**WHAT TO WORK ON**
Give back the full listing verbatim, apart from its images.

====

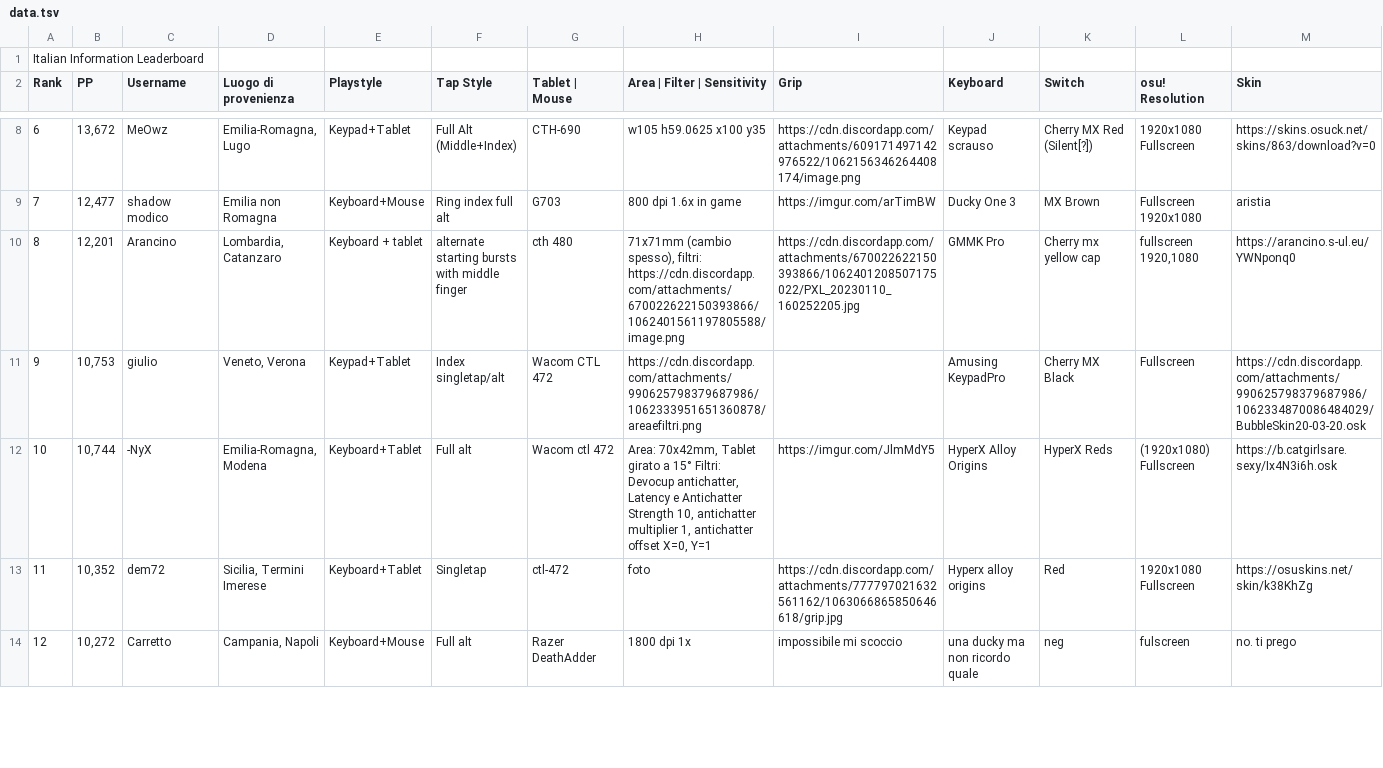
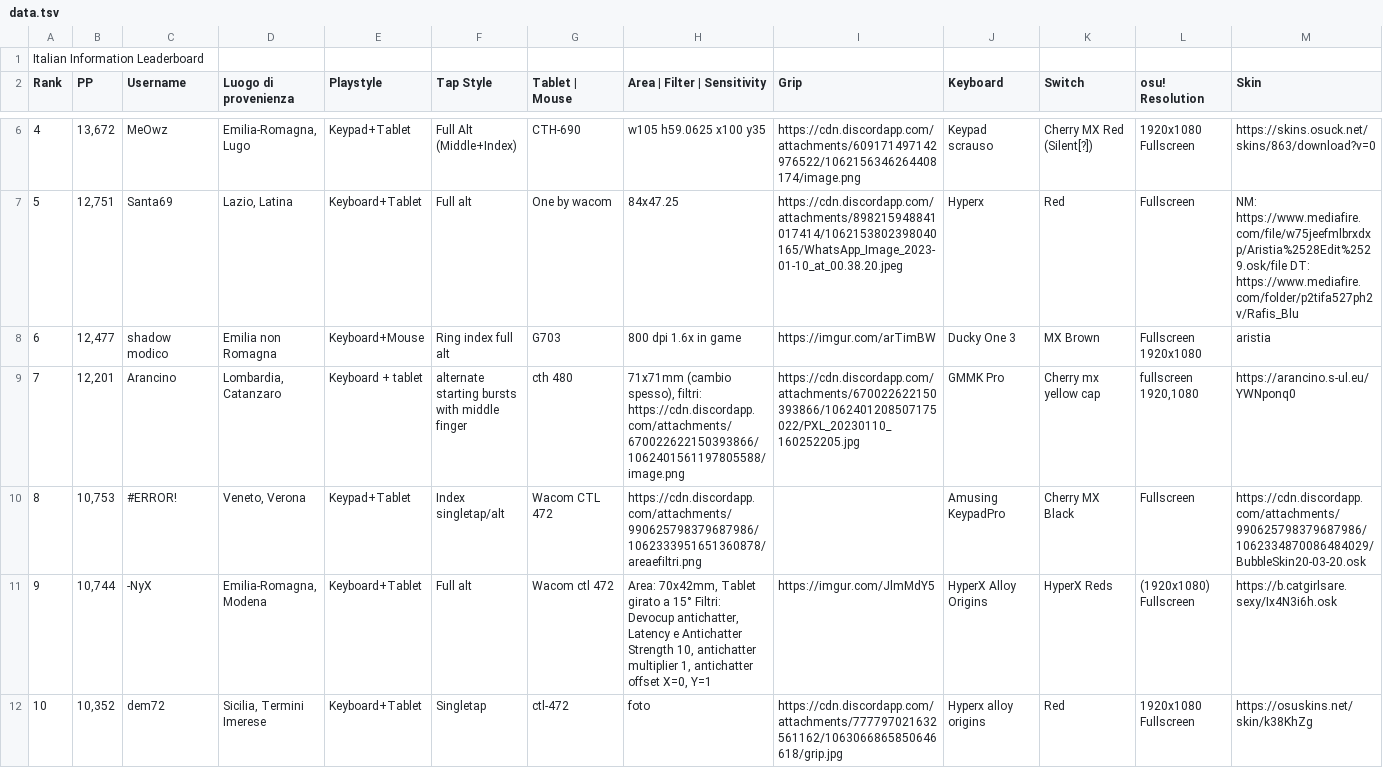
Before and after one commit to Sclafus/italian-top-players-gear, a TSV file: data.tsv, drawn as a sheet; only a part is shown, gaps mark what is left out; the shorter side is filled out with more unchanged rows; addresses are those after the commit; the diff covers the shown part only; the diff names each change by its address in the sheet, - before the commit and + after, or states it on an @@ line.

```diff
--- a/data.tsv
+++ b/data.tsv
@@ column A (Rank) renumbered between rows 3 and 33 @@
+row 7: 5 | 12,751 | Santa69 | Lazio, Latina | Keyboard+Tablet | Full alt | One by wacom | 84x47.25 | https://cdn.discordapp.com/attachments/898215948841017414/1062153802398040165/WhatsApp_Image_2023-01-10_at_00.38.20.jpeg | Hyperx | Red | Fullscreen | NM: https://www.mediafire.com/file/w75jeefmlbrxdxp/Aristia%2528Edit%2529.osk/file DT: https://www.mediafire.com/folder/p2tifa527ph2v/Rafis_Blu
-C10 (Username): giulio
+C10 (Username): #ERROR!
```
Also changed, not shown: 1 added row, 2 removed rows and 7 edited cells elsewhere in this file, 1 other file.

====

**REPLY**
Before and after one commit to Sclafus/italian-top-players-gear, a TSV file: data.tsv, drawn as a sheet; only a part is shown, gaps mark what is left out; the shorter side is filled out with more unchanged rows; addresses are those after the commit; the diff covers the shown part only; the diff names each change by its address in the sheet, - before the commit and + after, or states it on an @@ line.

```diff
--- a/data.tsv
+++ b/data.tsv
@@ column A (Rank) renumbered between rows 3 and 33 @@
+row 7: 5 | 12,751 | Santa69 | Lazio, Latina | Keyboard+Tablet | Full alt | One by wacom | 84x47.25 | https://cdn.discordapp.com/attachments/898215948841017414/1062153802398040165/WhatsApp_Image_2023-01-10_at_00.38.20.jpeg | Hyperx | Red | Fullscreen | NM: https://www.mediafire.com/file/w75jeefmlbrxdxp/Aristia%2528Edit%2529.osk/file DT: https://www.mediafire.com/folder/p2tifa527ph2v/Rafis_Blu
-C10 (Username): giulio
+C10 (Username): #ERROR!
```
Also changed, not shown: 1 added row, 2 removed rows and 7 edited cells elsewhere in this file, 1 other file.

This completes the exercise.